Your browser version is outdated. We recommend that you update your browser to the latest version.

Tales of the Red House - 1931-1938

Posted 4/26/2021

Grandiose plans are revised to fit with reality.

Grandiose plans and high hopes for developing the upriver property (near Nazareth Hall) were aborted with the advent of the Great Depression following the crash of 1929.  As a result the novitiate never became a reality. A large brick house on the property was renovated and the novices took possession in 1931. After 7 years, however, the novitiate moved back to Toledo.

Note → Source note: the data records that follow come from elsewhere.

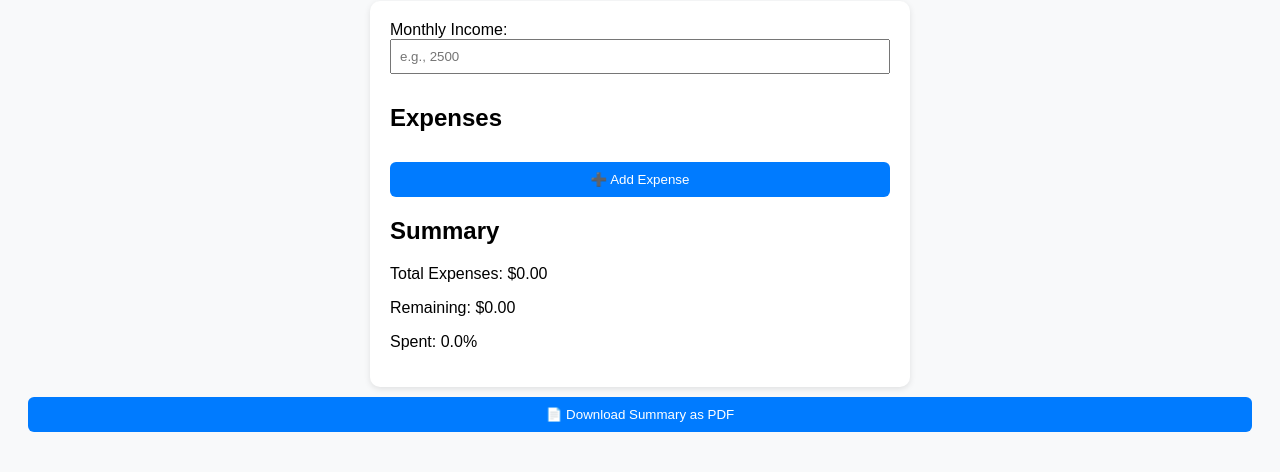
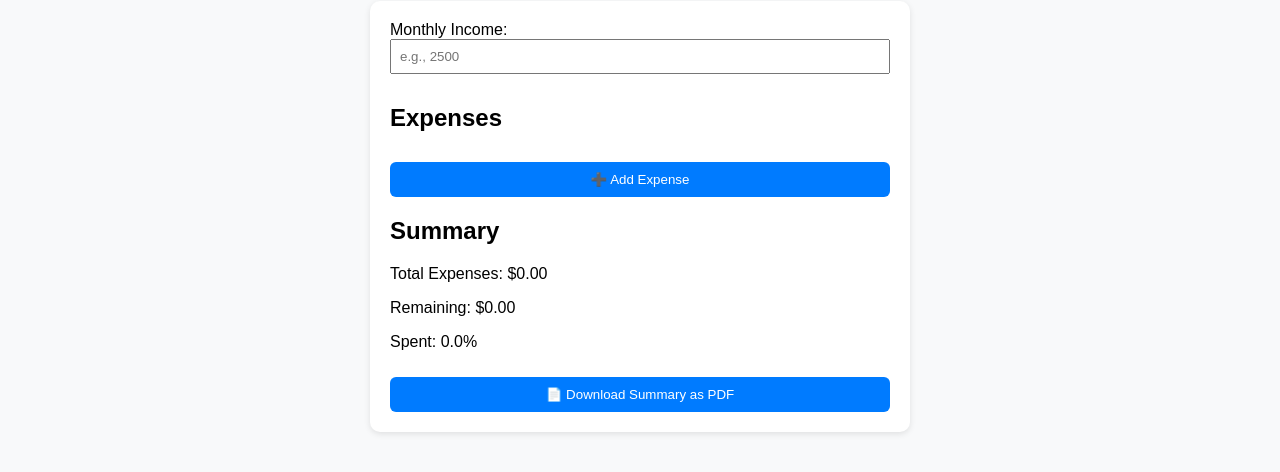
Before and after one commit to AngeloMihaelle/expenseTracker, a plain HTML site: page public/index.html in a window 1280 px wide. Shown: the part 108-580 px from the top of the page. Drawn offline with nearby package versions, Linux system fonts and the light colour scheme.

Commit message:
Updated app.js with documentation, resolved issues with the PDF generation bottom and added a README file.

```diff
--- a/public/index.html
+++ b/public/index.html
@@ -19,8 +19,7 @@
 
     <h2>Summary</h2>
     <div id="summary"></div>
-  </div>
-  <div>
+
     <script src="https://cdnjs.cloudflare.com/ajax/libs/jspdf/2.5.1/jspdf.umd.min.js"></script>
     <button id="download-pdf">📄 Download Summary as PDF</button>
   </div>
```
Also changed, not shown: public/app.js (+40 -1 lines), 1 other file.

Those who pioneered living in the Red House from 1931-1938 can recall the primitive conditions in which they spent their noviceship. Sister Perpetua, novice directress, with her innate love of the land, tried to make good farmers out of the city dwellers. The tales they tell are many and varied.

Sister Agnes Therese tells of the mountain they found in the entrance one morning after a particularly heavy snowfall. To commemorate the event they placed Old Glory on top and labeled the mound the North Pole.

Sister Julia Therese, official phone operator, one morning answered to find Sister Camillus, in charge of food service at Nazareth Hall reporting a cow in the garden.  To Sister’s question, “What kind of cow?” the indignant reply: “A big cow!

These were depression years and more than one novice wore a “see-through” habit. At one of the daily lecture meetings, Sister Martina was heard to acknowledge her fault of wearing torn clothing only to leave the evidence in the form of a patch on the floor behind her.

After a particularly hard day, Sister Perpetua directed a novice to pass the grape juice. A rule of etiquette was that no one tasted the juice until all had been served. After taking a sip, Sister Perpetua inquired of the novice where she got the juice, and when told in the usual place, hurriedly told the group to drink it and go directly to bed.


The material quoted here is taken from A Tree in the Valley by Sr. Lelia Mahoney.